■ **Content revision data**
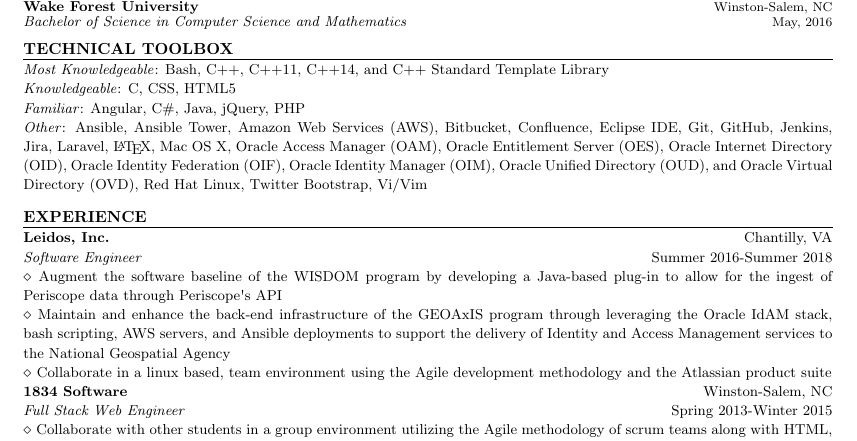
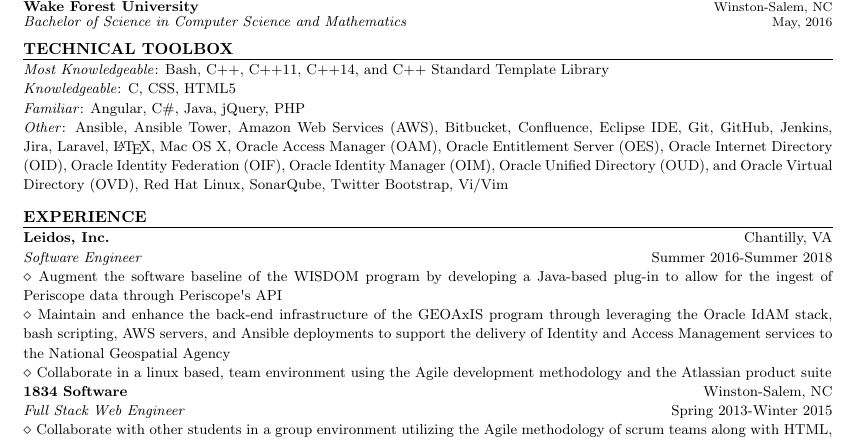
Before and after one commit to busebd12/Resume, a LaTeX CV (Brendan_Busey_Resume.tex): part of the page, cut so that both start at the same text. Compiled offline with pdfLaTeX.

Commit message:
Adding SonarQube to technical toolbox section

```diff
--- a/Brendan_Busey_Resume.tex
+++ b/Brendan_Busey_Resume.tex
@@ -99,7 +99,7 @@
 
 {\noindent {\fontsize{9}{8}\selectfont \textit{Familiar}: Angular, C\#, Java, jQuery, PHP}}
 
-{\noindent {\fontsize{9}{8}\selectfont \textit{Other}: Ansible, Ansible Tower, Amazon Web Services (AWS), Bitbucket, Confluence, Eclipse IDE, Git, GitHub, Jenkins, Jira, Laravel, \LaTeX, Mac OS X, Oracle Access Manager (OAM), Oracle Entitlement Server (OES), Oracle Internet Directory (OID), Oracle Identity Federation (OIF), Oracle Identity Manager (OIM), Oracle Unified Directory (OUD), and Oracle Virtual Directory (OVD), Red Hat Linux, Twitter Bootstrap, Vi/Vim}}
+{\noindent {\fontsize{9}{8}\selectfont \textit{Other}: Ansible, Ansible Tower, Amazon Web Services (AWS), Bitbucket, Confluence, Eclipse IDE, Git, GitHub, Jenkins, Jira, Laravel, \LaTeX, Mac OS X, Oracle Access Manager (OAM), Oracle Entitlement Server (OES), Oracle Internet Directory (OID), Oracle Identity Federation (OIF), Oracle Identity Manager (OIM), Oracle Unified Directory (OUD), and Oracle Virtual Directory (OVD), Red Hat Linux, SonarQube, Twitter Bootstrap, Vi/Vim}}
 
 \vspace{3mm}
 
```
Also changed, not shown: Brendan_Busey_Resume.pdf.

■ **WORK ITEM**
With the pictures omitted, the records above are to be repeated exactly.

■ **THE COMPLETED TASK**
Before and after one commit to busebd12/Resume, a LaTeX CV (Brendan_Busey_Resume.tex): part of the page, cut so that both start at the same text. Compiled offline with pdfLaTeX.

Commit message:
Adding SonarQube to technical toolbox section

```diff
--- a/Brendan_Busey_Resume.tex
+++ b/Brendan_Busey_Resume.tex
@@ -99,7 +99,7 @@
 
 {\noindent {\fontsize{9}{8}\selectfont \textit{Familiar}: Angular, C\#, Java, jQuery, PHP}}
 
-{\noindent {\fontsize{9}{8}\selectfont \textit{Other}: Ansible, Ansible Tower, Amazon Web Services (AWS), Bitbucket, Confluence, Eclipse IDE, Git, GitHub, Jenkins, Jira, Laravel, \LaTeX, Mac OS X, Oracle Access Manager (OAM), Oracle Entitlement Server (OES), Oracle Internet Directory (OID), Oracle Identity Federation (OIF), Oracle Identity Manager (OIM), Oracle Unified Directory (OUD), and Oracle Virtual Directory (OVD), Red Hat Linux, Twitter Bootstrap, Vi/Vim}}
+{\noindent {\fontsize{9}{8}\selectfont \textit{Other}: Ansible, Ansible Tower, Amazon Web Services (AWS), Bitbucket, Confluence, Eclipse IDE, Git, GitHub, Jenkins, Jira, Laravel, \LaTeX, Mac OS X, Oracle Access Manager (OAM), Oracle Entitlement Server (OES), Oracle Internet Directory (OID), Oracle Identity Federation (OIF), Oracle Identity Manager (OIM), Oracle Unified Directory (OUD), and Oracle Virtual Directory (OVD), Red Hat Linux, SonarQube, Twitter Bootstrap, Vi/Vim}}
 
 \vspace{3mm}
 
```
Also changed, not shown: Brendan_Busey_Resume.pdf.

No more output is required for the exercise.